I love learning about different religions. I’ve always been fascinated by faith and non-faith, from the colourful polytheism of Hinduism to the strict monotheism of Islam, right down to the secular humanism that rejects both. R.E was one of my favourite subjects at school and I distinctly remember one of my best grades was a project I had to do on Judaism in year 9. I remember working particularly hard on it simply because I found Jewish culture fascinating – maybe even attractive. I admired their pride in their cultural traditions, I loved the beauty of the language of the Torah and the Talmud, and I so badly wanted to experience Shabbat at a synagogue.(It’s still on my bucket list).
I would never date a Jewish man.
Strange? While I love learning about different faiths, I am adamant that the faith I believe in is the truth. Arrogant,some would say. But not only do I assert that what i believe is the truth, I fully expect other people who have different faith backgrounds to assert the same thing, and I have no problem with that. After all, what is the point of faith if it is half hearted? How can something shape the entire fabric of your life, right down to the clothes you wear and the food you eat, and be a ambiguous wandering in the direction of a possible certainty. No one’s giving up bacon based on a vague inkling. And I’m certainly not refraining from sex before marriage because of a hunch I got a few years ago that it could possibly be a good idea, sorta, depending on what cereal I ate yesterday. Erm, no. There’s got to be certainty on that one. View Post
I was chatting with my brother earlier today about children being brought up to be a specific gender and the roles that come with that. There’s been a lot more conversation in the last couple of years about children and gender. Many question whether it’s healthy to bring up children with a specific gender or whether we should raise children as gender neutral.
I usually try to be quite diplomatic in these conversations because I feel that these issues are quite complex and that for families where children have questions about their gender identity, all the articles in the world will never be able to give the right answer on how to deal with when your child who is physically female tells you that they believe mentally, and emotionally, they are a boy.
However, I am becoming increasingly more frustrated with the formidable nonsense amongst those who are insistent on promoting this ridiculous and contradictory notion that gender is something wholly imagined by society with little biological basis, but who at the same time insist that some people are born in the ‘wrong’ body and therefore their need to change their body to match their gender. Clearly, these two ideas are logically incompatible. View Post
I’m sure the phrase victim blaming has been around for a fairly long time, but it certainly became extremely popular shortly after 2014. Twitter feminism (which I feel has now qualified as its own wave of feminism) is particularly fond of using the phrase “victim blaming”. They’re not wrong for using it – there is plenty of victim blaming slithering across both the cyber and non-cyber universe, even in 2016. I’ve heard it with my own ears, seen it with my own eyes, and continue to be disgusted by it.

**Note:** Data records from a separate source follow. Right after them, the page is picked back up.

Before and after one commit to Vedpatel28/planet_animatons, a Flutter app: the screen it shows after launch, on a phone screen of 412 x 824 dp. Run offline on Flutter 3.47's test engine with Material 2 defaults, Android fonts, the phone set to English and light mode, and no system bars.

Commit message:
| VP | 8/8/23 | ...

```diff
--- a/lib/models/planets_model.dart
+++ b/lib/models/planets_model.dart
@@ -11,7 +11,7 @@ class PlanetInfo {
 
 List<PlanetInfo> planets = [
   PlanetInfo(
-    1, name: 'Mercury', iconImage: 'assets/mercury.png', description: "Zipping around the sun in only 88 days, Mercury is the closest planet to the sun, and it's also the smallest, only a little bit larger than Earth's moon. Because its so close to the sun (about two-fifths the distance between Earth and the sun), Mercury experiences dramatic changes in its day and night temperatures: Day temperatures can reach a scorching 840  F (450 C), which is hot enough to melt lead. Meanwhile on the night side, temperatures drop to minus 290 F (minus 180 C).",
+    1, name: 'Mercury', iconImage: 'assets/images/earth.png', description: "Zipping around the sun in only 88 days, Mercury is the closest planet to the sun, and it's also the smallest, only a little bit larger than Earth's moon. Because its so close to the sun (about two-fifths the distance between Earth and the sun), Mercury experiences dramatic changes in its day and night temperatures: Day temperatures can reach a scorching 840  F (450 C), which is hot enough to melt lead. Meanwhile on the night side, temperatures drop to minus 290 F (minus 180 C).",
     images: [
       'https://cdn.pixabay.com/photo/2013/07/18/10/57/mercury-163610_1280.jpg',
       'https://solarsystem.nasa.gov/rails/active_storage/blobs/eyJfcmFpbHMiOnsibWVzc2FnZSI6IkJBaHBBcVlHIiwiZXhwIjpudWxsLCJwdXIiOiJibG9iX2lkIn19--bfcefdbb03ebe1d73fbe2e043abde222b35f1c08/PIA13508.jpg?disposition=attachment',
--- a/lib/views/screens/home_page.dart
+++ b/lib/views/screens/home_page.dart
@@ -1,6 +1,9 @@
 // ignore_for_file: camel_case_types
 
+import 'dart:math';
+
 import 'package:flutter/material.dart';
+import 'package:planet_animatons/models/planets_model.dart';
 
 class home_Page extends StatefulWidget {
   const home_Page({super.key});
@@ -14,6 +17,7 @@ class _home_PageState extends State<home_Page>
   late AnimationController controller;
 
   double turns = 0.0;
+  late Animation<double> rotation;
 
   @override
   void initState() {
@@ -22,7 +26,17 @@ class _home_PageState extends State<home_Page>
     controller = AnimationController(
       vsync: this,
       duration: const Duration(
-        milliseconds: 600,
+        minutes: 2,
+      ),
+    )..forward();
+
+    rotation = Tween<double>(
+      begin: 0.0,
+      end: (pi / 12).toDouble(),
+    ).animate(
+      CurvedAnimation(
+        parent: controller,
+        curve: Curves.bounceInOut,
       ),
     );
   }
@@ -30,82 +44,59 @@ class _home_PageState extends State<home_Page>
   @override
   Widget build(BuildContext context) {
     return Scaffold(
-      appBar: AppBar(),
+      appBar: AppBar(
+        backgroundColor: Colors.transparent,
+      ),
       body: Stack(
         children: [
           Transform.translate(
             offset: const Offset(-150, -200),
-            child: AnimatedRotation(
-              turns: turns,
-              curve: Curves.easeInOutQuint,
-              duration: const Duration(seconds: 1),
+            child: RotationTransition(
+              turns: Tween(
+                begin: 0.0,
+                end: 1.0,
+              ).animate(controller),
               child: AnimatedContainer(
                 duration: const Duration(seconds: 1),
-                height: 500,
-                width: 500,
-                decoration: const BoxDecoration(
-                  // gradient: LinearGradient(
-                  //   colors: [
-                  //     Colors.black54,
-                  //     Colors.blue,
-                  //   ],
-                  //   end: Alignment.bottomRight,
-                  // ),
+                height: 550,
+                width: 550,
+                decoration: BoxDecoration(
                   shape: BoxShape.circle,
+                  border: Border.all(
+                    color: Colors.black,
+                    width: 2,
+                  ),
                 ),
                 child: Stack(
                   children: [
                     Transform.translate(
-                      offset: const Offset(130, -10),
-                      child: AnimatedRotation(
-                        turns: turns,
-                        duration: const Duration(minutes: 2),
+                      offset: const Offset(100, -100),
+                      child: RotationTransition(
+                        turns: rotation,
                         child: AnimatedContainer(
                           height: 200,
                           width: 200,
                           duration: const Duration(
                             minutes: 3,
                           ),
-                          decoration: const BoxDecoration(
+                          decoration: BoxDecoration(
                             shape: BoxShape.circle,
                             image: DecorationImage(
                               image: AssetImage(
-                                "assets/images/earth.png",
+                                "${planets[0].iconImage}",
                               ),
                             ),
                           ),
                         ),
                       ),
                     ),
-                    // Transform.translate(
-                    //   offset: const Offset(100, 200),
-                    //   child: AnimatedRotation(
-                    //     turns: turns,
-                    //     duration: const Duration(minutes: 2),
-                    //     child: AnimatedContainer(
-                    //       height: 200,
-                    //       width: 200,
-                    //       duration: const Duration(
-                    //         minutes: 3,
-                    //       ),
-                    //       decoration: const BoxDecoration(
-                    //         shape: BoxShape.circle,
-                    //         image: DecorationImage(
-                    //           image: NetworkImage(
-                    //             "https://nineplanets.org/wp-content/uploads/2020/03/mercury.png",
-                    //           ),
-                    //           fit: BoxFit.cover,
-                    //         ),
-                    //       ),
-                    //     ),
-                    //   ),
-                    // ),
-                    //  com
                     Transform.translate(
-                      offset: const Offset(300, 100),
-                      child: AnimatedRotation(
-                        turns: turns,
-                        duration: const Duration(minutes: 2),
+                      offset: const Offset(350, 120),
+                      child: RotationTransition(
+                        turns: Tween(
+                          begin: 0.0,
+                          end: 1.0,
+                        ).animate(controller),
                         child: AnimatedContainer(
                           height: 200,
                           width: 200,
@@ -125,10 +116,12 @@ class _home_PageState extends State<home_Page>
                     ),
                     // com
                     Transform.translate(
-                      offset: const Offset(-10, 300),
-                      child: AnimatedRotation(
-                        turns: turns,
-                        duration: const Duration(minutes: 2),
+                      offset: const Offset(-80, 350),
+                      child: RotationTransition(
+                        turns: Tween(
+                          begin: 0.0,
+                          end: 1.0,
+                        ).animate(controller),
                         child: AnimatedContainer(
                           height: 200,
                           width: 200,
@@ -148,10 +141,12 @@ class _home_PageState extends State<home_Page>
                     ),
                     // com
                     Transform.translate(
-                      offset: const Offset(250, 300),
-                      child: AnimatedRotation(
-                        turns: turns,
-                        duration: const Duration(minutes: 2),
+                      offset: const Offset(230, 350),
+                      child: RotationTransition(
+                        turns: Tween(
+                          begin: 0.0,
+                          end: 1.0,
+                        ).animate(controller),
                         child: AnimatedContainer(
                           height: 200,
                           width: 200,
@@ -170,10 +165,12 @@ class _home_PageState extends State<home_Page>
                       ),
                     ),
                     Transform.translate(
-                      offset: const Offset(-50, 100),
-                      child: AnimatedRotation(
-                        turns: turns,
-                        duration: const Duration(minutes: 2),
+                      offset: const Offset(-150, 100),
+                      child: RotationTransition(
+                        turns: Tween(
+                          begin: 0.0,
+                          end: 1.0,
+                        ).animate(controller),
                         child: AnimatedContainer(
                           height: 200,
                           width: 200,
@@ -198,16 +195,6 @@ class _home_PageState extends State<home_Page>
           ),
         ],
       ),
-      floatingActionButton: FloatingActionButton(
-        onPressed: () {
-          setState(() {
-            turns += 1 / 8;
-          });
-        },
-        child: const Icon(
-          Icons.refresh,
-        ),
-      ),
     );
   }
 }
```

However, as much as the phrase is correctly targeted at men (and women) who suggest to victims of rape or sexual abuse that it is somehow their fault, of recent, it’s being chucked at anyone who would dare to suggest basic safety measures to women .
Someone: Try not to walk around unaccompanied in secluded areas at late hours of night or early hours of morning.
Feminist: WHY ARE YOU VICTIM BLAMING?????!!! What about the women who come home from work at 3 am, do they deserve to be raped? What about women who have no friends or family to accompany them? Most women are raped by people they know!!!!RAPE HAPPENS BECAUSE OF RAPISTS!!!! KEEP YOUR ADVICE TO YOURSELF! View Post
Yesterday, or more precisely around 2:30 am this morning, I had another one of my many awkward moments. This one involved me, a male nurse, a full bladder, and a disabled door toilet that I thought I’d locked but I hadn’t.
It was the end of a long but productive shift. I’m a lot faster than I was in the beginning, when I would take about 2 and a half hours trying to decipher what exactly was wrong with the sweet little elderly lady with dementia who had a carer with her who had only just come on shift and consequently, knew as little as the elderly lady about what happened that evening.
I strolled out of the bay, tired but satisfied. All my prescription charts were written, I had handed over safely to one of my colleagues and none of my patients had made it to resus. I ended the shift with a well deserved loo break. View Post
I can’t remember who exactly said it or when, but I’m sure it’s been said to more than once. I’ve been accused of being ‘sheltered’.
It’s not intended as a compliment obviously. It’s usually said with a bit of snark, or a lot of snark – or sometimes lovingly but patronisingly.
You haven’t been out partying, or had sex, or tried alcohol, or smoked a bit of weed or had someone attempt to sell you weed, or been invited to join a local gang. You weren’t allowed to stay out past midnight age 16. You weren’t allowed to have a boyfriend. Your parents monitored what you watched on television. You weren’t allowed a computer in your room. You weren’t allowed to hang around with certain people. Add on to the list.. View Post